_Work request:_
In the entries below, identify every line with the string "data" and copy it.

---------- Extracted information

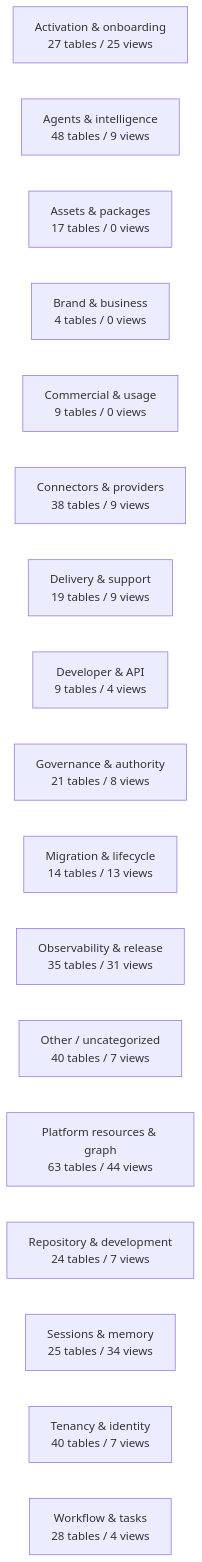
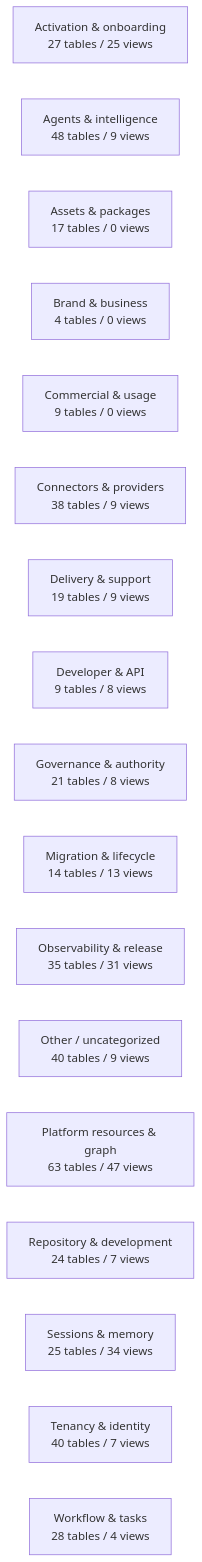
Before and after one commit to mad4bdigital-ai/multi-business-multi-role-growth-intelligence-os: the diagram in docs/work-maps/data-model-domain-map.md, drawn with Mermaid. The commit also changed other lines of this file and 5 other files, not shown here.

````diff
--- a/docs/work-maps/data-model-domain-map.md
+++ b/docs/work-maps/data-model-domain-map.md
@@ -9,20 +9,20 @@
 ```mermaid
 flowchart LR
   n_Activation___onboarding["Activation & onboarding<br/>27 tables / 25 views"]
   n_Agents___intelligence["Agents & intelligence<br/>48 tables / 9 views"]
   n_Assets___packages["Assets & packages<br/>17 tables / 0 views"]
   n_Brand___business["Brand & business<br/>4 tables / 0 views"]
   n_Commercial___usage["Commercial & usage<br/>9 tables / 0 views"]
   n_Connectors___providers["Connectors & providers<br/>38 tables / 9 views"]
   n_Delivery___support["Delivery & support<br/>19 tables / 9 views"]
-  n_Developer___API["Developer & API<br/>9 tables / 4 views"]
+  n_Developer___API["Developer & API<br/>9 tables / 8 views"]
   n_Governance___authority["Governance & authority<br/>21 tables / 8 views"]
   n_Migration___lifecycle["Migration & lifecycle<br/>14 tables / 13 views"]
   n_Observability___release["Observability & release<br/>35 tables / 31 views"]
-  n_Other___uncategorized["Other / uncategorized<br/>40 tables / 7 views"]
-  n_Platform_resources___graph["Platform resources & graph<br/>63 tables / 44 views"]
+  n_Other___uncategorized["Other / uncategorized<br/>40 tables / 9 views"]
+  n_Platform_resources___graph["Platform resources & graph<br/>63 tables / 47 views"]
   n_Repository___development["Repository & development<br/>24 tables / 7 views"]
   n_Sessions___memory["Sessions & memory<br/>25 tables / 34 views"]
   n_Tenancy___identity["Tenancy & identity<br/>40 tables / 7 views"]
   n_Workflow___tasks["Workflow & tasks<br/>28 tables / 4 views"]
 ```
````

--------------------

_Exercise result:_
Before and after one commit to mad4bdigital-ai/multi-business-multi-role-growth-intelligence-os: the diagram in docs/work-maps/data-model-domain-map.md, drawn with Mermaid. The commit also changed other lines of this file and 5 other files, not shown here.
--- a/docs/work-maps/data-model-domain-map.md
+++ b/docs/work-maps/data-model-domain-map.md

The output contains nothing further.